(What is expected): Look through the data below. Show each line where the string "summary" occurs.

(Material shown):
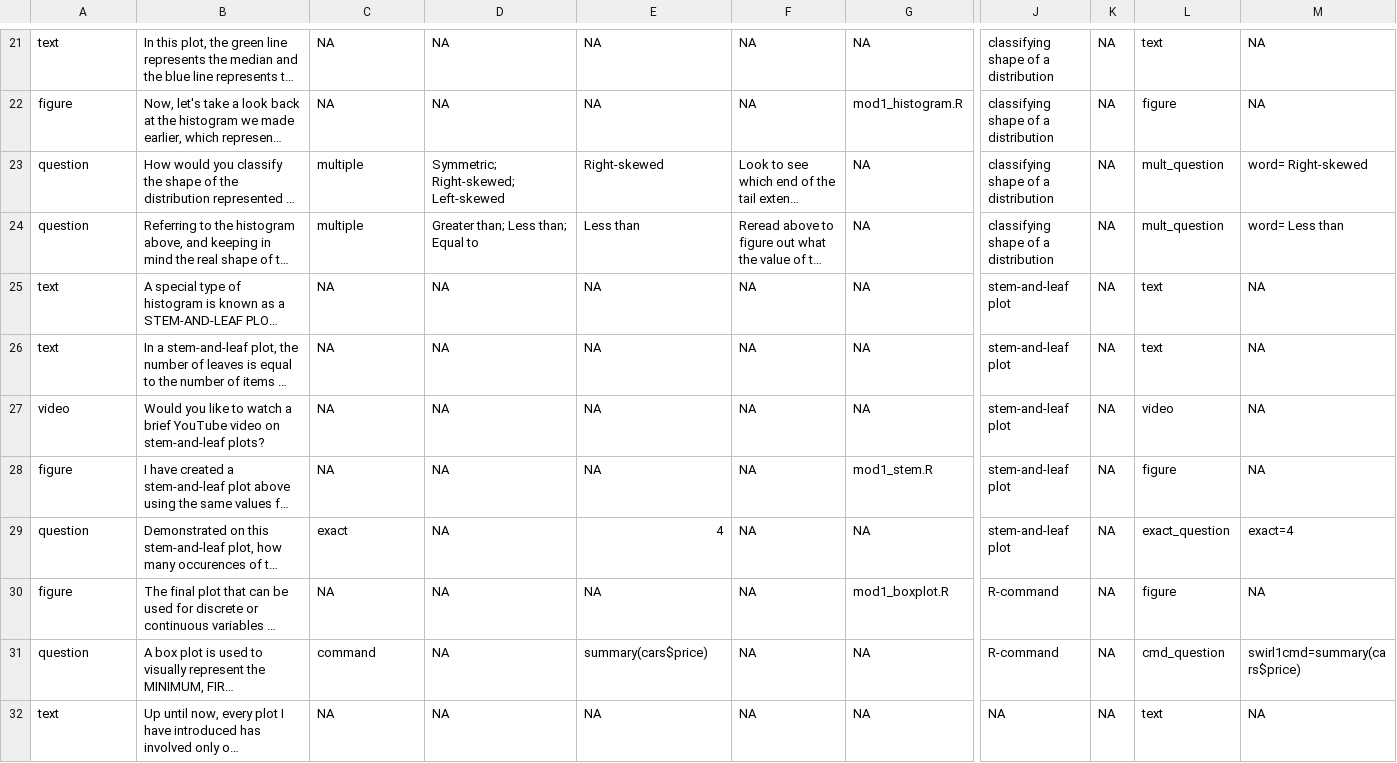
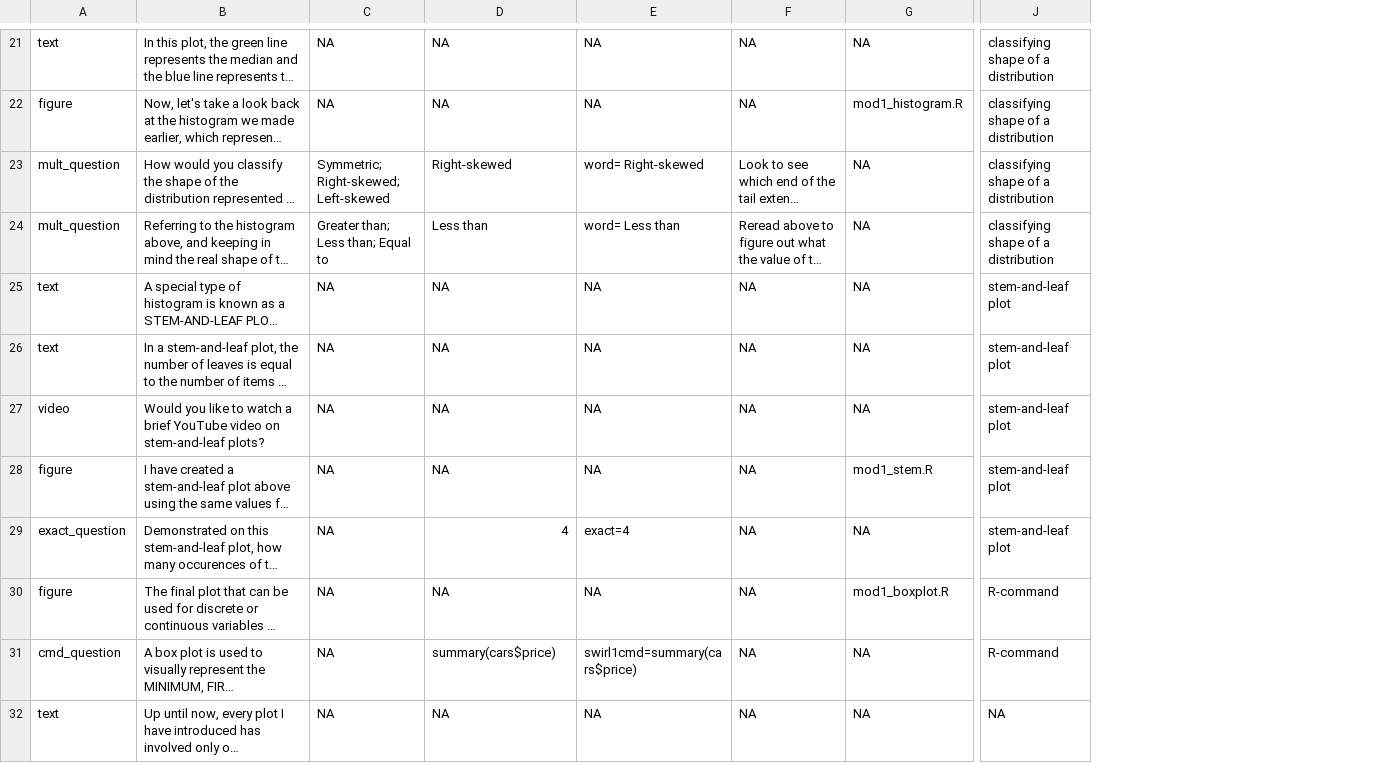
Before and after one commit to swirldev/swirl, a CSV file: data/Courses/Data_Analysis/module3/mod3_new.csv, drawn as a sheet; only a part is shown, gaps mark what is left out; long unchanged cells end in …; the diff covers the shown part only; the diff names each change by its address in the sheet, - before the commit and + after, or states it on an @@ line.

```diff
--- a/data/Courses/Data_Analysis/module3/mod3_new.csv
+++ b/data/Courses/Data_Analysis/module3/mod3_new.csv
-column K, rows 21-32: all NA
-column L, rows 21-32: text | figure | mult_question | mult_question | text | text | video | figure | exact_question | figure | cmd_question | text
-column M, rows 21-32: NA | NA | word= Right-skewed | word= Less than | NA | NA | NA | NA | exact=4 | NA | swirl1cmd=summary(cars$price) | NA
-A23:A24: question
+A23:A24: mult_question
-C23: multiple
+C23: Symmetric; Right-skewed; Left-skewed
-D23: Symmetric; Right-skewed; Left-skewed
+D23: Right-skewed
-E23: Right-skewed
+E23: word= Right-skewed
-C24: multiple
+C24: Greater than; Less than; Equal to
-D24: Greater than; Less than; Equal to
+D24: Less than
-E24: Less than
+E24: word= Less than
-A29: question
+A29: exact_question
-C29: exact
+C29: NA
-D29: NA
+D29: 4
-E29: 4
+E29: exact=4
-A31: question
+A31: cmd_question
-C31: command
+C31: NA
-D31: NA
+D31: summary(cars$price)
-E31: summary(cars$price)
+E31: swirl1cmd=summary(cars$price)
```
Also changed, not shown: 16 edited cells elsewhere in this file, data/Courses/Data_Analysis/module1/mod1_new.csv, data/Courses/Data_Analysis/module2/mod2_new.csv, 30 other files.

(Exercise response):
-column M, rows 21-32: NA | NA | word= Right-skewed | word= Less than | NA | NA | NA | NA | exact=4 | NA | swirl1cmd=summary(cars$price) | NA
+D31: summary(cars$price)
-E31: summary(cars$price)
+E31: swirl1cmd=summary(cars$price)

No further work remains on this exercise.